nachricht Synthetic nanoparticles achieve the complexity of protein molecules
24.01.2017 | Carnegie Mellon University

nachricht Immune Defense Without Collateral Damage
24.01.2017 | Universität Basel

All articles from Life Sciences >>>

The most recent press releases about innovation >>>

Die letzten 5 Focus-News des innovations-reports im Überblick:

Im Focus: Quantum optical sensor for the first time tested in space – with a laser system from Berlin

For the first time ever, a cloud of ultra-cold atoms has been successfully created in space on board of a sounding rocket.
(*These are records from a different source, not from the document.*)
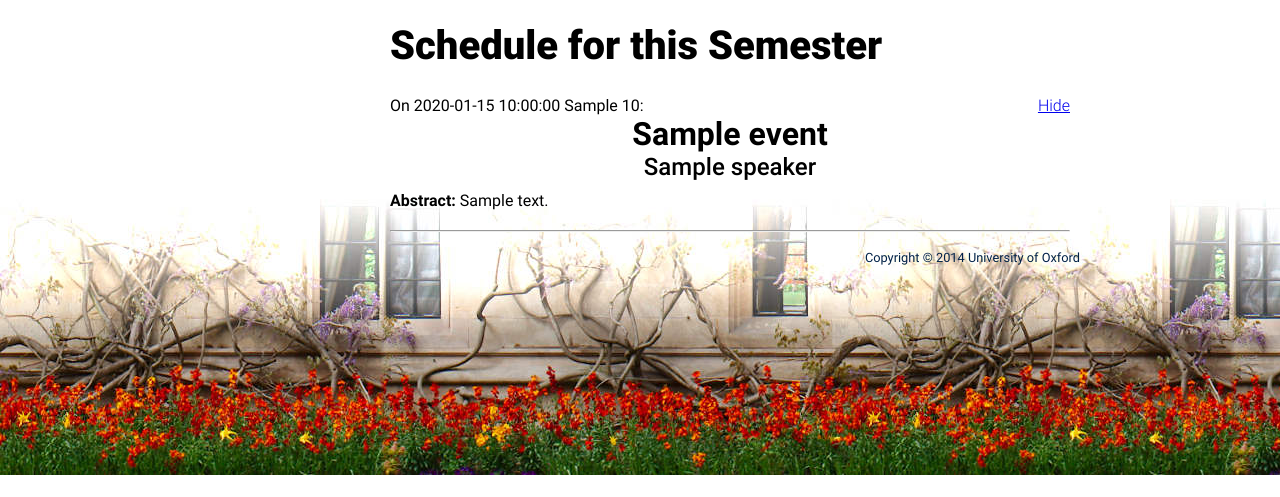
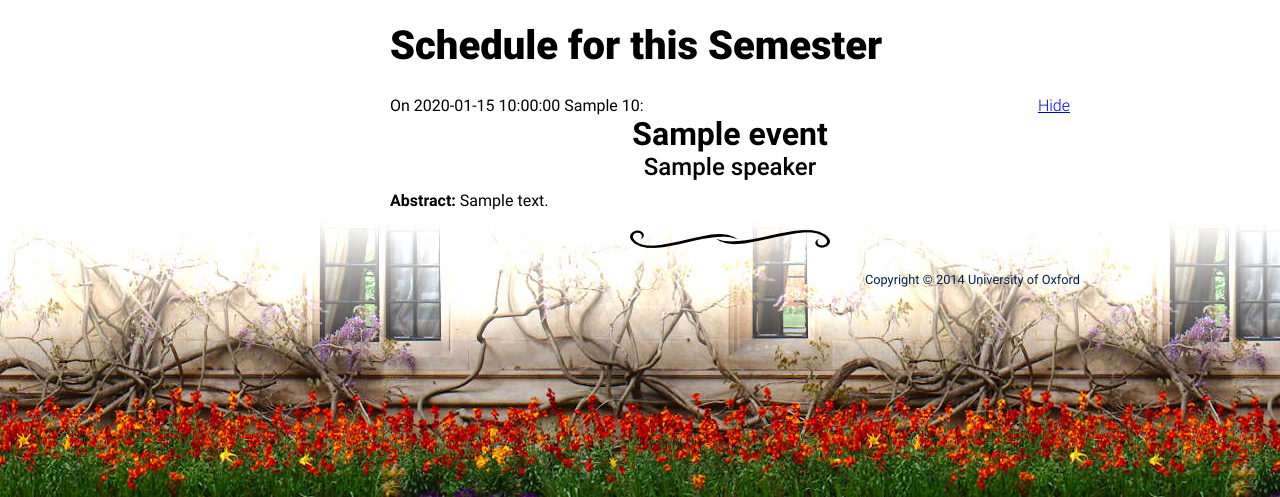
Before and after one commit to vbraun/oxford-strings, a Python web app: template templates/bag_lunch.html in a window 1280 px wide. Shown: the part 445-942 px from the top of the page. Before the commit the page ends 920 px from the top, so only its background shows below. Run offline with Jinja, Linux system fonts and the light colour scheme; the template is opened without the code that fills it: most values are stand-ins (such as "Sample title", 1, 10 or a date in 2020).

Commit message:
add nicer divider

```diff
--- a/static/css/style.css
+++ b/static/css/style.css
@@ -79,6 +79,13 @@ body {
     margin-right: 20px;
 }
 
+#content .divider_line {
+    width: 100%;
+    display: block;
+    text-align: center;
+    margin-bottom: 10px;
+}
+
 #content p{
     text-align: justify;
 }
--- a/templates/bag_lunch.html
+++ b/templates/bag_lunch.html
@@ -32,7 +32,7 @@
   {% if calendar %}
     {% for event in calendar %}
       {% include "calendar_event.html" %}
-      <hr>
+      <div class="divider_line"><img src="/images/divider.png"/></div>
     {% endfor %}
   {% else %}
     <p>
--- a/templates/calendar.html
+++ b/templates/calendar.html
@@ -49,7 +49,7 @@ Oxford Strings
 
   {% for event in calendar %}
     {% include "calendar_event.html" %}
-    <hr>
+    <div class="divider_line"><img src="/images/divider.png"/></div>
   {% endfor %}
 
 </div>
--- a/templates/this_week.html
+++ b/templates/this_week.html
@@ -14,7 +14,7 @@
   {% if calendar %}
     {% for event in calendar %}
       {% include "calendar_event.html" %}
-      <hr>
+      <div class="divider_line"><img src="/images/divider.png"/></div>
     {% endfor %}
   {% else %}
     <p>
```
Also changed, not shown: static/images/divider.png (added).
The MAIUS mission demonstrates that quantum optical sensors can be operated even in harsh environments like space – a prerequi-site for finding answers to the most challenging questions of fundamental physics and an important innovation driver for everyday applications.

According to Albert Einstein's Equivalence Principle, all bodies are accelerated at the same rate by the Earth's gravity, regardless of their properties. This...
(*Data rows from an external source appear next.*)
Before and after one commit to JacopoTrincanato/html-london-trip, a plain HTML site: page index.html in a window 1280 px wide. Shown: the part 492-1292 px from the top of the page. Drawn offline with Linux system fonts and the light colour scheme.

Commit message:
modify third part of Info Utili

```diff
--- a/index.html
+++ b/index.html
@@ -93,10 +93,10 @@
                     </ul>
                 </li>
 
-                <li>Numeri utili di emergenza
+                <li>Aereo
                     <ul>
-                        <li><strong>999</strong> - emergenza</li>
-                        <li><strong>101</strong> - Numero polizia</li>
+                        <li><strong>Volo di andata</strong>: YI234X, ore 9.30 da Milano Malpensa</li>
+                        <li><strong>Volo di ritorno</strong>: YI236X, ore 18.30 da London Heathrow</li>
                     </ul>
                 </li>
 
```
Im Focus: Traffic jam in empty space

New success for Konstanz physicists in studying the quantum vacuum

An important step towards a completely new experimental access to quantum physics has been made at University of Konstanz. The team of scientists headed by...

Im Focus: How gut bacteria can make us ill

HZI researchers decipher infection mechanisms of Yersinia and immune responses of the host

Yersiniae cause severe intestinal infections. Studies using Yersinia pseudotuberculosis as a model organism aim to elucidate the infection mechanisms of these...

Im Focus: Interfacial Superconductivity: Magnetic and superconducting order revealed simultaneously

Researchers from the University of Hamburg in Germany, in collaboration with colleagues from the University of Aarhus in Denmark, have synthesized a new superconducting material by growing a few layers of an antiferromagnetic transition-metal chalcogenide on a bismuth-based topological insulator, both being non-superconducting materials.

While superconductivity and magnetism are generally believed to be mutually exclusive, surprisingly, in this new material, superconducting correlations...

Im Focus: Studying fundamental particles in materials

Laser-driving of semimetals allows creating novel quasiparticle states within condensed matter systems and switching between different states on ultrafast time scales

Studying properties of fundamental particles in condensed matter systems is a promising approach to quantum field theory. Quasiparticles offer the opportunity...

All Focus news of the innovation-report >>>

Anzeige

Anzeige

Event News

Sustainable Water use in Agriculture in Eastern Europe and Central Asia

19.01.2017 | Event News

12V, 48V, high-voltage – trends in E/E automotive architecture

10.01.2017 | Event News

2nd Conference on Non-Textual Information on 10 and 11 May 2017 in Hannover

09.01.2017 | Event News

 
Latest News

Arctic melt ponds form when meltwater clogs ice pores

24.01.2017 | Earth Sciences

Synthetic nanoparticles achieve the complexity of protein molecules

24.01.2017 | Life Sciences

PPPL physicist uncovers clues to mechanism behind magnetic reconnection

24.01.2017 | Physics and Astronomy

VideoLinks
B2B-VideoLinks
More VideoLinks >>>